By Maggie Leppert
8/3/2014

 

Mainstream Deaf Education

            Since the foundation of the first school for the Deaf, Deaf Education has evolved in many ways. In 1975, education for deaf and hard-of-hearing children was dramatically altered with the passage of the Individuals with Disabilities Education Act (IDEA), which states that “all children with disabilities are entitled to a free appropriate public education to meet their unique needs and prepare them for further education, employment, and independent living” (“Individuals with Disabilities Education Act” 1). Since then, more and more deaf students have enrolled in public schools. Currently, about ¾ of deaf or hard-of hearing students are mainstreamed in public schools. Of these students, half spend most of the day in an inclusive classroom, while others are in a separate special education classroom (Antia 1). For a parent of a Deaf child, it can be very difficult to decide whether or not to mainstream their child. When making this decision, parents must be aware of the legal, social, and academic aspects of mainstream Deaf Education.

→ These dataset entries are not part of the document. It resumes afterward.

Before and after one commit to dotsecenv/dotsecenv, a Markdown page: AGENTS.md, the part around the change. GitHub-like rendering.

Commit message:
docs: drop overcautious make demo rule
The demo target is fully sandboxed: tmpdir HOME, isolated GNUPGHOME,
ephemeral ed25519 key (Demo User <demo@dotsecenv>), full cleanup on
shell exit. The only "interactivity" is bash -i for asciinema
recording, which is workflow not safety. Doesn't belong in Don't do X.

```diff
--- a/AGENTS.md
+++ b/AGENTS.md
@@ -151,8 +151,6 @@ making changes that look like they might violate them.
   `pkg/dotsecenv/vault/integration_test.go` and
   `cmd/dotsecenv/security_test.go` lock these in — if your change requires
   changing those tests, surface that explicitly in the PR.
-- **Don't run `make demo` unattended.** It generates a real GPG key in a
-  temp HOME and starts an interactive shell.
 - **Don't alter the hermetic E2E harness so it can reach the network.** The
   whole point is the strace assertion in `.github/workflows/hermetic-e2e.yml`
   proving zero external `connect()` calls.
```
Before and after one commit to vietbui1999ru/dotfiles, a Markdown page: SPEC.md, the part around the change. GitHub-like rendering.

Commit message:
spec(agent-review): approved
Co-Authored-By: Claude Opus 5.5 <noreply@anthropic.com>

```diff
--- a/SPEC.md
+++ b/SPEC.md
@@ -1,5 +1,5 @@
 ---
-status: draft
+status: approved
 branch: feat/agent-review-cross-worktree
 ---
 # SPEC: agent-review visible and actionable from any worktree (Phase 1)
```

            The legal aspects of special education are covered under the Individuals with Disabilities Education Act (IDEA). IDEA states that every person with a disability between the ages 3 and 21 is entitled to free public education (inclusive if possible), evaluations and an IEP (Individualized Education Program). If the public school cannot properly educate the student in an inclusive environment, the district must pay for the student to be educated elsewhere. Under IDEA, all families are also entitled to an IFSP (Individualized Family Service Plan) to help plan their child’s education. If a district follows all these guidelines, the federal government will provide financial support to its special education program. (“Individuals with Disabilities Education Act 3). The opinions of the parents and child must be considered when creating the education plan; if the parents feel the school is not addressing their child’s needs, they are free to challenge their schooling legally. Only the parent can know what is best for their child and should always be active in their education.

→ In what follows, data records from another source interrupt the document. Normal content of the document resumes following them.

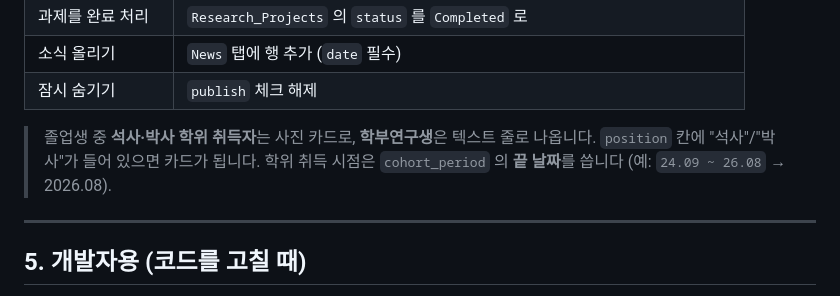
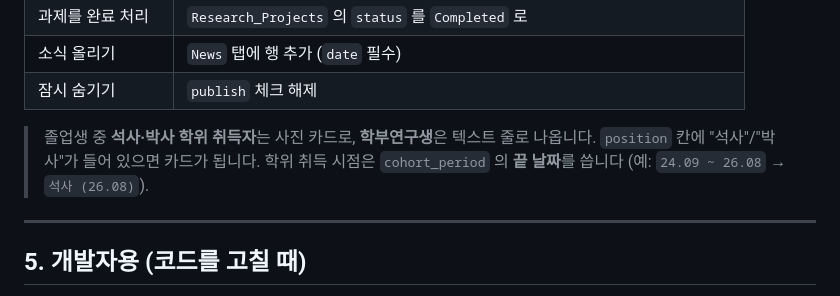
Before and after one commit to eplab-dgu/eplab-dgu.github.io, a Markdown page: README.md, the part around the change. GitHub-like rendering.

Commit message:
README: 학위 취득년월 예시를 실제 표기(두 자리)에 맞춤
Co-Authored-By: Claude Opus 5 <noreply@anthropic.com>
Claude-Session: https://claude.ai/code/session_013UgoWvTJbXT49za1EABuA7

```diff
--- a/README.md
+++ b/README.md
@@ -210,7 +210,7 @@ Research_Topics: 코드가 모르는 헤더 "tags"
 
 > 졸업생 중 **석사·박사 학위 취득자**는 사진 카드로, **학부연구생**은 텍스트 줄로 나옵니다.
 > `position` 칸에 "석사"/"박사"가 들어 있으면 카드가 됩니다.
-> 학위 취득 시점은 `cohort_period` 의 **끝 날짜**를 씁니다 (예: `24.09 ~ 26.08` → 2026.08).
+> 학위 취득 시점은 `cohort_period` 의 **끝 날짜**를 씁니다 (예: `24.09 ~ 26.08` → `석사 (26.08)`).
 
 ---
 
```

Specialized and mainstream schooling both offer unique social benefits for their students. Though socializing may be more difficult for deaf children in an inclusive school, inclusive schooling can prepare them for the real world more so than specialized schooling. It goes without saying that Deaf and hard-of-hearing people face many challenges communicating and socializing with hearing people.  If a deaf or hard-of-hearing child is educated in an inclusive environment, they can develop skills that will enable them to work and socialize with hearing people. “Mainstreaming can have a positive impact on social skills,” says one special education teacher. “It gives them real world repeated practice of skills that cannot always be generalized from direct instruction in the classroom” (Mintz 2).  Although many parents fear that deaf children may be the target of bullying in mainstream schools, in reality, children with hearing loss are no more likely to be bullied than hearing children. An assessment comparing deaf and hearing children found “no difference in loneliness or sense of belonging in the school” (Kreimeyer 7). A special education teacher at Montgomery High School notes, “We have seen and experienced that an overwhelming number of students focus on the positives and commonalities rather than the differences” (Mintz 1). Alternatively, children who are mainstreamed may feel isolated from the Deaf community, while learning in a specialized school among other deaf children can be comforting. In a study by Stinson and Whitmire, it was found that children with some form of hearing loss felt more emotionally secure among other children with similar challenges (Kreimeyer 3). If a child is mainstreamed, efforts should be made to involve the student in the Deaf community outside of school by educating the child on Deaf history and engaging in social opportunities with other Deaf children in the community. Additionally, parents of deaf children in an inclusive school should always be encouraging and supportive, as a deaf child may learn at a slower pace than hearing students. Counseling may also help a deaf student cope with the frustration and self-esteem issues that come with inclusive schooling (Britton 3).

            It is very possible for a Deaf student to succeed academically in an inclusive school when given the proper resources and attention. The success of the student depends mostly on the willingness and financial ability of the district to address to their specific needs. When a disabled child is enrolled in a public school, their needed adaptations are outlined in a personalized program called an Individual Education Program (IEP). This is created by an IEP team after evaluating the student’s academic, cultural, social, and emotional needs and assigning appropriate adaptations. (Britton 3). Children with IEPs can be in a separate classroom for some or most of the day or be in a fully inclusive classroom all day. (Mintz 1). IEPs, when executed fully and correctly, can solve many of the challenges deaf children face. Note takers and voice technology can be provided during lectures. Translators can work with the teacher to decide the appropriate type of signing to use in the classroom (Britton 2). . Amy Mintz, teacher at Montgomery High School, writes “Most teachers and or TIA s are trained in sign or augmented communication systems if that’s what the student uses. We also have personal amplification systems for students with hearing impairments.” (Mintz 4) If the student instead uses hearing aids, ambient noise can pose a large problem, as hearing aids amplify ALL noise. However, this problem can be solved with carpeting, curtains, and seating arrangements. (Britton 2) Communication barriers between teachers and students can be overcome in many ways, with the help of the teacher and administration.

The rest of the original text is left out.